MOUSE MILK $10,000 a quart (Dec, 1947)
MOUSE MILK $10,000 a quart
BY LESTER DAVID
THE Columbia University medical school has given M. D. degrees to 3,000 assorted black and white mice. The M. D. stands for Mouse Dairy.
Elsie the Borden cow would probably look down the side of her dainty nose at Juniper the Columbia Mouse because of the latter’s scanty milk output. Juniper yields a mere cubic centimeter every few months and the entire kit and kaboodle of 3,000 is good for only two quarts a year. Elsie can sniff but Juniper, in her academic robe and rakish mortarboard, can snub right back because Elsie just isn’t in her social class. Far from being a poor church mouse, Juniper and her sisters and cousins and aunts give up what is probably the most expensive liquid in the country today. It costs $20,000 for the two-quart output, the price of maintaining the dairy for a year. From Elsie’s standards the dairy would be a flop, for the “cowshed” is a smallish, antiseptic-smelling laboratory on the 15th floor of the College of Physicians and Surgeons overlooking the Hudson River; the milking machine is a tiny pump which Elsie could crush with a swish of her tail; and the “dairymaid” is a bespectacled scientist in an acid-stained smock.
But Dr. Samuel Graff, boss of the dairy, knows better. He knows that Juniper and her herd are supplying scientists with a new tool With which to pry open the deadly secret of cancer.
Here’s why Juniper and her relatives are important: Dr. Graff and his colleagues at the medical college found that breast cancer in mice bears a close resemblance to the same type of malignancy in humans. It had been known for some years that in mice breast cancer can be induced by feeding or injecting the milk from those mice which develop the disease spontaneously. The collaborating specialists therefore concentrated their attention on the identification and isolation of the cancer-producing agent transmitted in the milk. After considerable research they succeeded in isolating the “thing” which they believe causes the cancer in mice. This supposed virus, when photographed and magnified 35,000 times, is shaped like a rubber ball.
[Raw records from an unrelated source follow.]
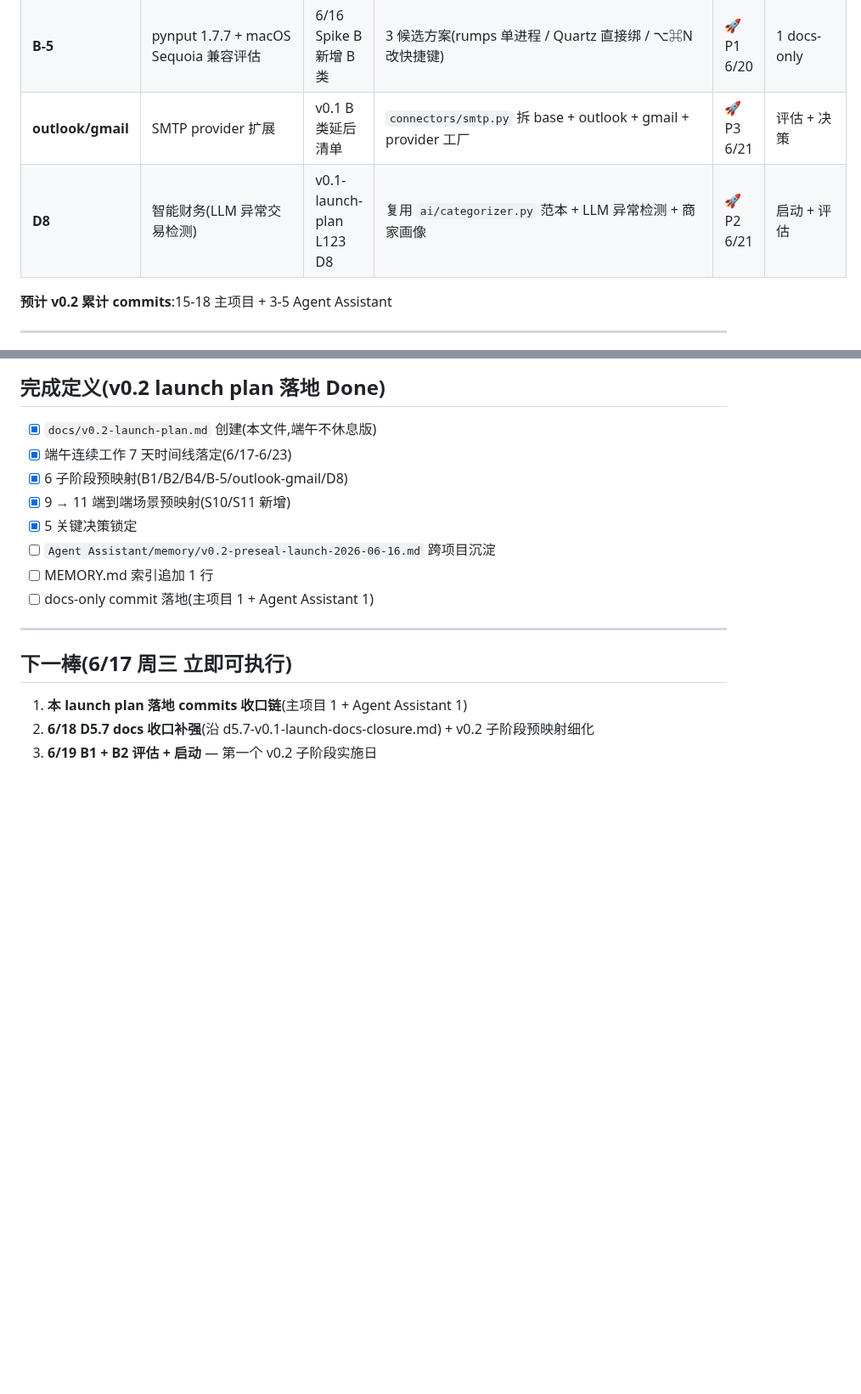
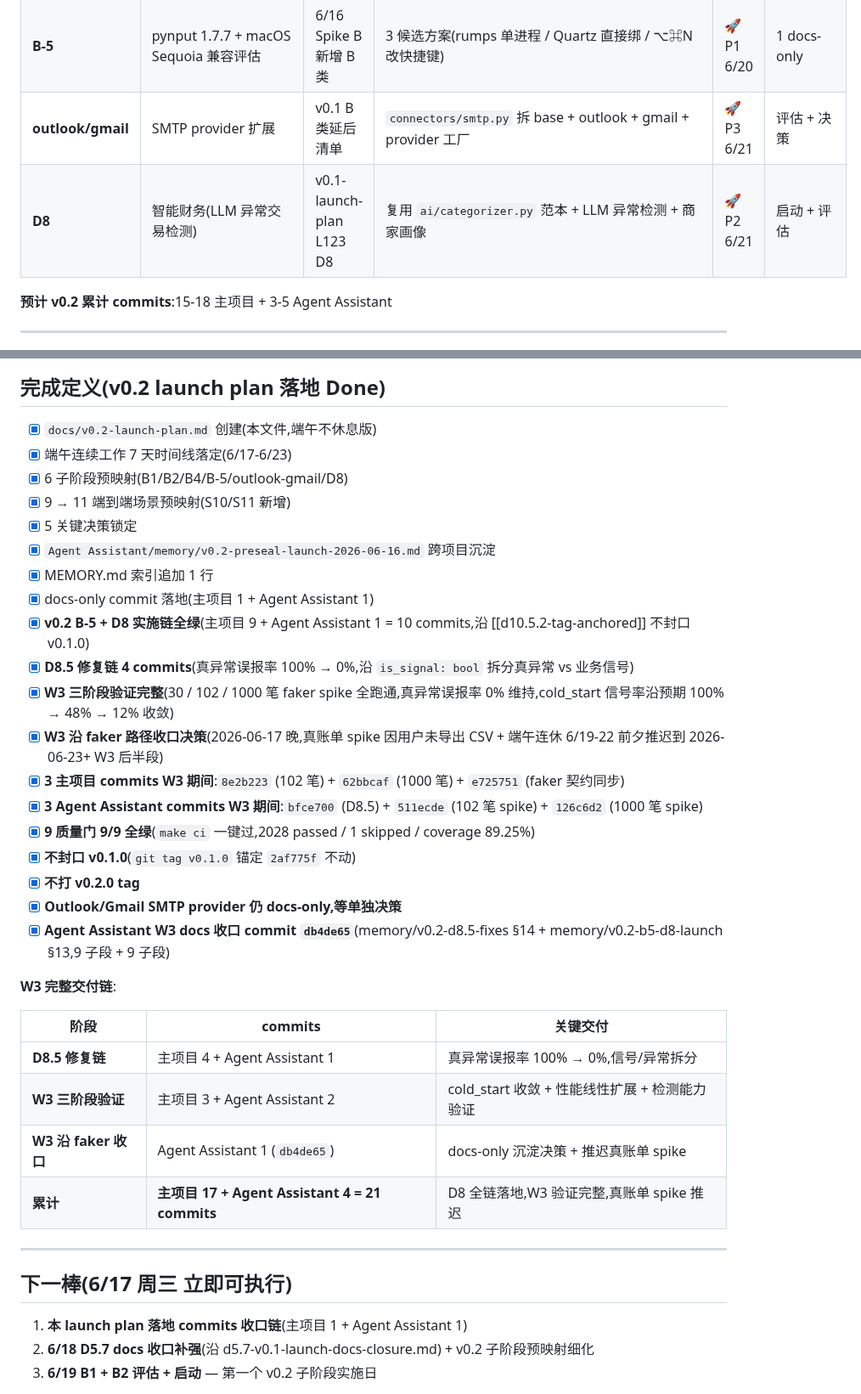
Before and after one commit to MrsP-W/PRY-1, a Markdown page: docs/v0.2-launch-plan.md, 2 parts joined by grey strips. Shown at 85% size. Drawn GitHub-style; blank space fills up the shorter version.

Commit message:
docs(launch): W3 沿 faker 路径收口决策同步到主项目 docs(launch-plan §6/§10 + README 状态行)
承接 Agent Assistant commit db4de65 (W3 沿 faker 路径收口跨项目沉淀),
本轮仅 docs-only 同步到主项目,无代码/测试逻辑变更。

docs/v0.2-launch-plan.md §6 子阶段预映射 D8 行:
- 原: ✅ 6/17 落地(沿方案 A 规则基础 + C 商家画像组合,选 D8.1-D8.4 共 4 commits,...)
- 现: ✅ 6/17 落地(D8.1-D8.4 共 4 commits + ...)+ **D8.5 修复链 4 commits**(7c81223 + 0ba9b26 + d015080 + 4c41c84)
  + **W3 三阶段验证完整**(30 / 102 / 1000 笔)+ **W3 沿 faker 路径收口决策**

docs/v0.2-launch-plan.md §10 完成定义(原 8 项 → 20 项):
- 6 项未完成翻 ✅ 完成(v0.2 启动规划 + 跨项目沉淀 + MEMORY 索引 + docs-only commits)
- 7 项 D8.5 + W3 收口完成项
- 6 项约束维持项(v0.1.0 tag 不动 / 不打 v0.2.0 / outlook-gmail docs-only)
- 1 项 Agent Assistant W3 docs 收口 commit db4de65
- 新增 W3 完整交付链表(3 阶段 + 累计 21 commits)

README.md 头部状态行:
- 补充 "**W3 沿 faker 路径收口**(2026-06-17 晚)" 段
- 明确三阶段验证完整(30/102/1000 笔)
- 明确真账单 spike 推迟条件(用户未导出 CSV + 端午连休 6/19-22 前夕)
- 明确不再追加更高量级 faker spike

diff stat: 2 files changed, 25 insertions(+), 5 deletions(-)
- README.md: 1 行微调(状态行追加 W3 收口段)
- docs/v0.2-launch-plan.md: §6 D8 行扩写 + §10 完成定义 20 项

口径一致性自查(已读 diff 验证):
- 主项目 v0.2-launch-plan.md 与 Agent Assistant memory/v0.2-d8.5-fixes §14
  + memory/v0.2-b5-d8-launch §13 三者口径一致
- commits 累计 17 + 4 = 21 与跨项目 memory 一致
- W3 沿 faker 收口决策表述一致(推迟到 2026-06-23+)

关键约束(全部维持):
- v0.1.0 tag 锚定 2af775f 不动
- 6/23 不跑 kickstart + seal
- 不打 v0.2.0 tag
- Outlook/Gmail SMTP provider 仍 docs-only
- B 类决策延后声明沿用 [[b-class-deferral-2026-06-09]]

下一棒: 端午连休 6/19-22 + 2026-06-23+ 真账单 spike (用户手动 App 导出后)

```diff
--- a/docs/v0.2-launch-plan.md
+++ b/docs/v0.2-launch-plan.md
@@ -72,7 +72,7 @@
 | **B4** | `blacklist_recipients` 配置表 | v0.1-launch-plan §B4 | 新表 + OutboxAdapter 入口严判 + EmailSendAdapter SMTP 二次防御 | ✅ P1 6/16 晚实化 | 8(4 docs-only + 4 feat) |
 | **B-5** | pynput 1.7.7 + macOS Sequoia 兼容评估 | 6/16 Spike B 新增 B 类 | 3 候选方案(rumps 单进程 / Quartz 直接绑 / ⌥⌘N 改快捷键) | 🚀 P1 6/20 | 1 docs-only | ✅ 6/17 落地(8 commits,沿方案 B Quartz 直接绑 + 11 cases + spike 30 笔 + 跨项目 memory `v0.2-b5-d8-launch-2026-06-22.md`) |
 | **outlook/gmail** | SMTP provider 扩展 | v0.1 B 类延后清单 | `connectors/smtp.py` 拆 base + outlook + gmail + provider 工厂 | 🚀 P3 6/21 | 评估 + 决策 |
-| **D8** | 智能财务(LLM 异常交易检测) | v0.1-launch-plan L123 D8 | 复用 `ai/categorizer.py` 范本 + LLM 异常检测 + 商家画像 | 🚀 P2 6/21 | 启动 + 评估 | ✅ 6/17 落地(沿方案 A 规则基础 + C 商家画像组合,选 D8.1-D8.4 共 4 commits,AnomalyDetector 6 类异常 + 月报接入 + 菜单栏告警菜单项 + S11 spike + e2e 3 cases) |
+| **D8** | 智能财务(LLM 异常交易检测) | v0.1-launch-plan L123 D8 | 复用 `ai/categorizer.py` 范本 + LLM 异常检测 + 商家画像 | 🚀 P2 6/21 | 启动 + 评估 | ✅ 6/17 落地(沿方案 A 规则基础 + C 商家画像组合,D8.1-D8.4 共 4 commits,AnomalyDetector 6 类异常 + 月报接入 + 菜单栏告警菜单项 + S11 spike + e2e 3 cases)+ **D8.5 修复链 4 commits**(`7c81223` + `0ba9b26` + `d015080` + `4c41c84`,沿 `is_signal: bool` 拆分真异常 vs 业务信号 + 精确 ms 时窗接口,真异常误报率 100% → 0%)+ **W3 三阶段验证完整**(30 / 102 / 1000 笔 faker spike 全跑通,真异常误报率 0% 维持,cold_start 信号率沿预期 100% → 48% → 12% 收敛,3 commits `8e2b223` + `62bbcaf` + `e725751`)+ **W3 沿 faker 路径收口决策**(2026-06-17 晚,真账单 spike 因用户未导出 CSV + 端午连休 6/19-22 前夕推迟到 2026-06-23+ W3 后半段,不再追加更高量级 faker spike) |
 
 **预计 v0.2 累计 commits**:15-18 主项目 + 3-5 Agent Assistant
 
@@ -181,9 +181,29 @@
 - [x] 6 子阶段预映射(B1/B2/B4/B-5/outlook-gmail/D8)
 - [x] 9 → 11 端到端场景预映射(S10/S11 新增)
 - [x] 5 关键决策锁定
-- [ ] `Agent Assistant/memory/v0.2-preseal-launch-2026-06-16.md` 跨项目沉淀
-- [ ] MEMORY.md 索引追加 1 行
-- [ ] docs-only commit 落地(主项目 1 + Agent Assistant 1)
+- [x] `Agent Assistant/memory/v0.2-preseal-launch-2026-06-16.md` 跨项目沉淀
+- [x] MEMORY.md 索引追加 1 行
+- [x] docs-only commit 落地(主项目 1 + Agent Assistant 1)
+- [x] **v0.2 B-5 + D8 实施链全绿**(主项目 9 + Agent Assistant 1 = 10 commits,沿 [[d10.5.2-tag-anchored]] 不封口 v0.1.0)
+- [x] **D8.5 修复链 4 commits**(真异常误报率 100% → 0%,沿 `is_signal: bool` 拆分真异常 vs 业务信号)
+- [x] **W3 三阶段验证完整**(30 / 102 / 1000 笔 faker spike 全跑通,真异常误报率 0% 维持,cold_start 信号率沿预期 100% → 48% → 12% 收敛)
+- [x] **W3 沿 faker 路径收口决策**(2026-06-17 晚,真账单 spike 因用户未导出 CSV + 端午连休 6/19-22 前夕推迟到 2026-06-23+ W3 后半段)
+- [x] **3 主项目 commits W3 期间**:`8e2b223` (102 笔) + `62bbcaf` (1000 笔) + `e725751` (faker 契约同步)
+- [x] **3 Agent Assistant commits W3 期间**:`bfce700` (D8.5) + `511ecde` (102 笔 spike) + `126c6d2` (1000 笔 spike)
+- [x] **9 质量门 9/9 全绿**(`make ci` 一键过,2028 passed / 1 skipped / coverage 89.25%)
+- [x] **不封口 v0.1.0**(`git tag v0.1.0` 锚定 `2af775f` 不动)
+- [x] **不打 v0.2.0 tag**
+- [x] **Outlook/Gmail SMTP provider 仍 docs-only,等单独决策**
+- [x] **Agent Assistant W3 docs 收口 commit `db4de65`**(memory/v0.2-d8.5-fixes §14 + memory/v0.2-b5-d8-launch §13,9 子段 + 9 子段)
+
+**W3 完整交付链**:
+
+| 阶段 | commits | 关键交付 |
+|------|---------|---------|
+| **D8.5 修复链** | 主项目 4 + Agent Assistant 1 | 真异常误报率 100% → 0%,信号/异常拆分 |
+| **W3 三阶段验证** | 主项目 3 + Agent Assistant 2 | cold_start 收敛 + 性能线性扩展 + 检测能力验证 |
+| **W3 沿 faker 收口** | Agent Assistant 1 (`db4de65`) | docs-only 沉淀决策 + 推迟真账单 spike |
+| **累计** | **主项目 17 + Agent Assistant 4 = 21 commits** | D8 全链落地,W3 验证完整,真账单 spike 推迟 |
 
 ---
 
```
Also changed, not shown: README.md (+1 -1 lines).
Now here’s how the 3,000 mice in the lab fit into the picture: Of the total mouse population, 680 are white mice which almost always develop cancer of the breast. The others are black mice, which almost never get the disease. Dr. Graff and his associates milk the cancerous mice and feed the fluid to the non-cancerous black mice. Then, says Dr. Graff:
“In a year and a half, if the black mice develop cancer, we will have proved that the chemical we isolated is that which causes cancer of the breast in mice.”
The dairy’s milking machine is a breast pump using a tiny glass tube with a minute rubber attachment. A mercury regulator keeps the pressure even. It takes just about ten minutes to milk each mouse and each can be milked only once during pregnancy.
The mice are kept in scrupulously clean metal cages, one mouse to a cage, and the cages are stacked like book shelves in three rooms of the lab. White mice are kept in one room, black ones in another and a “control group” the ones to watch for development of cancer, in the third. The cages are eight inches long and six high and are lined with sterile wood shavings.
Living conditions are ideal for the dairy’s population. Everything possible is done to maintain the health of the mice because, says Dr. Graff: “Any disease would destroy our experiment. That’s why these mice live better than most people.”